It involves change in class, occupation or power. For example, the movement of people from the poor class to the middle class, from the occupation of the labourers to that of the bank clerks, from the power position of the opposition to that of the ruling class. (ii) Horizontal Mobility is a change in position without the change in status. It indicates a change in position, within the range of the status. For example, an engineer working in a factory may resign from his job and join another factory as an engineer and may work in more or less the same capacity. Similarly, a teacher may leave one school to join another as a teacher. Social Mobility and Social Stratification: The nature, form, intensity and magnitude of social mobility depend on the nature and the type of social stratification. Class and Caste are the two main types of stratification.
In both the systems same kinds of opportunities are not provided for social mobility. Because, in both the societies the factors that determine the statuses of the individuals differ radically. There is a close link between the way in which individuals obtain their statuses and the nature of social mobility. In the caste system, the status is determined by birth. Since birth cannot be changed, the status which is determined on the basis of birth cannot be changed.
For example, a Harijan cannot attain the status of a Vokkaliga, or Lingayat or Brahmin. Similarly, a Brahmin, born as a Brahmin, dies as a Brahmin. Caste-statuses cannot be changed. Hence, the caste as a form of social stratification does not facilitate vertical social mobility. It is for this reason the caste system is called a ‘closed system’, and the caste-ridden society, the ‘immobile’ society. In a class system opportunities are provided for social mobility. Here, the status is determined mainly by the talents, intelligence, wealth and achievements of the persons. The status is not ascribed by birth but ‘achieved’ by individual attempts.

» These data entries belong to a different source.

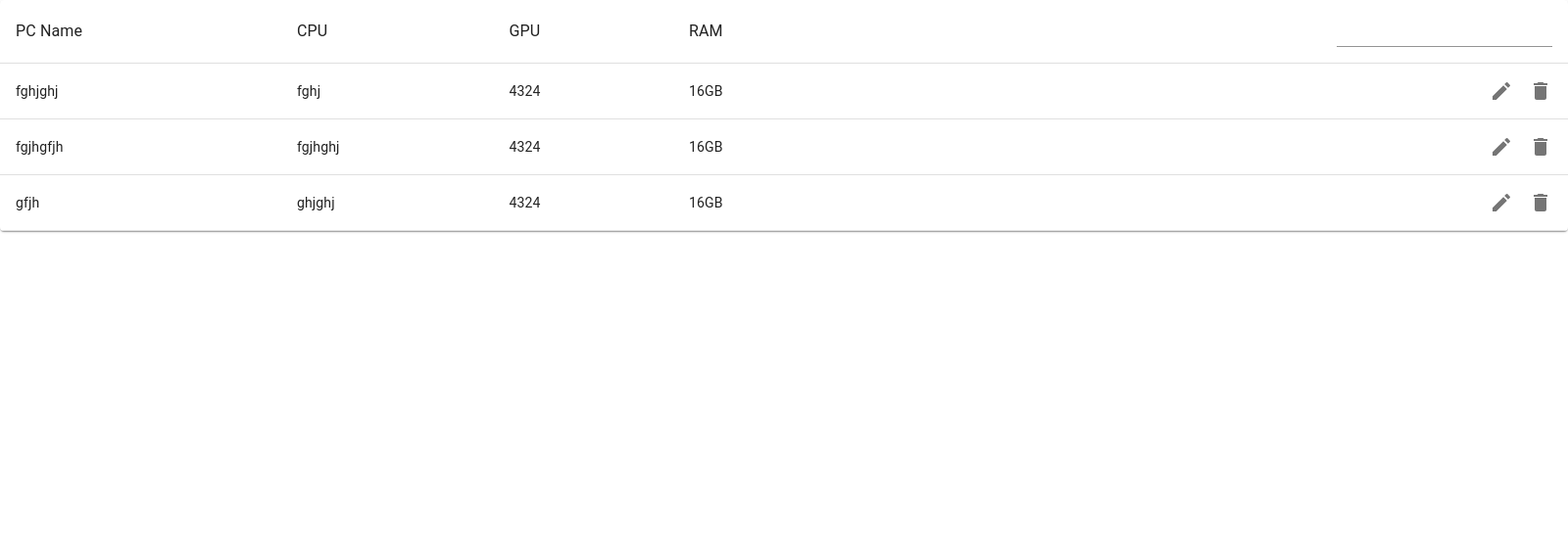
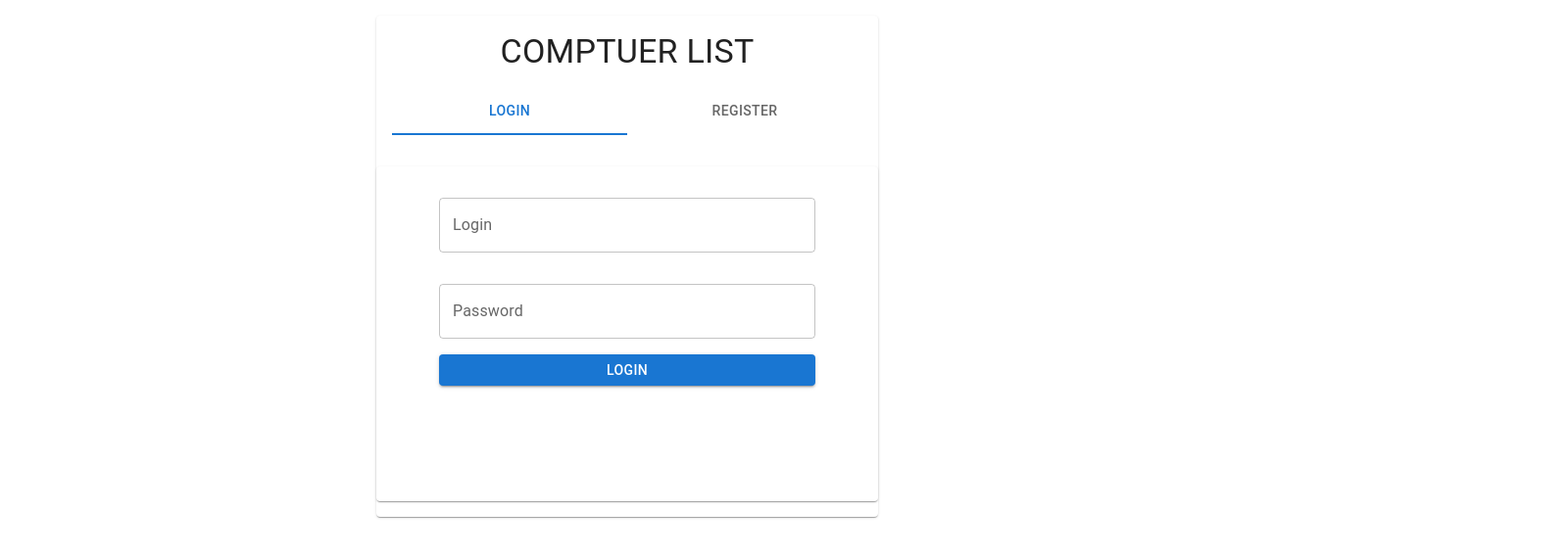
Before and after one commit to PoKonrad/pclist, a React (Create React App) app in the folder site/: page /login in a window 1280 px wide. Shown: the top 568 px of the page at 98% size, 1600 px wide, since content can reach past the window. Built offline with nearby package versions, Linux system fonts and the light colour scheme.

Commit message:
Additional routes

```diff
--- a/site/src/App.js
+++ b/site/src/App.js
@@ -1,15 +1,25 @@
 import logo from './logo.svg';
 import './App.css';
-import { Box } from '@mui/material';
-import PcTable from './components/PcTable';
+import Index from './routes/Index'
+import Login from './routes/Login'
+import UserList from './routes/UserList'
+import {
+  BrowserRouter,
+  Switch,
+  Route,
+  Link,
+  Routes
+} from "react-router-dom";
 
 function App() {
   return (
-    <div className="App">
-      <Box>
-        <PcTable />
-      </Box>
-    </div>
+    <BrowserRouter>
+      <Routes>
+      <Route path='/' element={<Index />} />
+      <Route path='/login' element={<Login />} />
+      <Route path='/userlist' element={<UserList />} />
+      </Routes>
+    </BrowserRouter>
   );
 }
 
--- /dev/null
+++ b/site/src/routes/Index.js
@@ -0,0 +1,10 @@
+import React from 'react'
+import PcTable from '../components/PcTable'
+
+const Index = () => {
+  return (
+    <PcTable />
+  )
+}
+
+export default Index
```
Also changed, not shown: site/src/routes/UserList.js (added).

For example, by his endless efforts and struggles a labourer may become the owner of a factory, a salesman of a business house, the owner of a business firm, and so on. There is scope for the improvement of the social status in the class system. Hence, the class System is called an ‘open system’, and the open-class society the ‘mobile’ society. As and when the society becomes more and more complex, and the life of its members improves, individuals may find better opportunities for the expression of their abilities and talents. But in no society all the deserving individuals can obtain statuses of their liking, desires and expectations. As Sorokin has pointed out in his “Social Mobility”, only in an ‘ideal’ society all the individuals get employments and statuses in accordance with their capacities. At the same time, it is not possible to make people to confine to their status when once they occupy or assume a status without going away from it, or changing it in any manner.
For example, even in the so called ‘immobile’ society like India, though a Harijan cannot change his caste-status, he can change his educational, economic, employment and political status. In this sense, there are no completely ‘open’ and mobile societies and completely ‘closed’ and ‘immobile’ societies. Principal Types of Social Stratification: Caste-Estates and Social Class: Sociologists have recognised three major types of social stratification: Caste, estates and social class. Of these, caste system with all its peculiar features is to be found in India only. Estate system as a kind of stratification system existed in Europe during the medieval period. But social classes are almost universal in nature.
They are found in all the civilised, industrialised and literate societies of the world. These stratification systems decide largely the position that a man occupies in society. The extent of social mobility is mostly conditioned by them. The range of one’s social contacts is almost fixed by one’s caste or estate or class. They influence and condition the way of life of people or their ‘life-styles’ to a very great extent.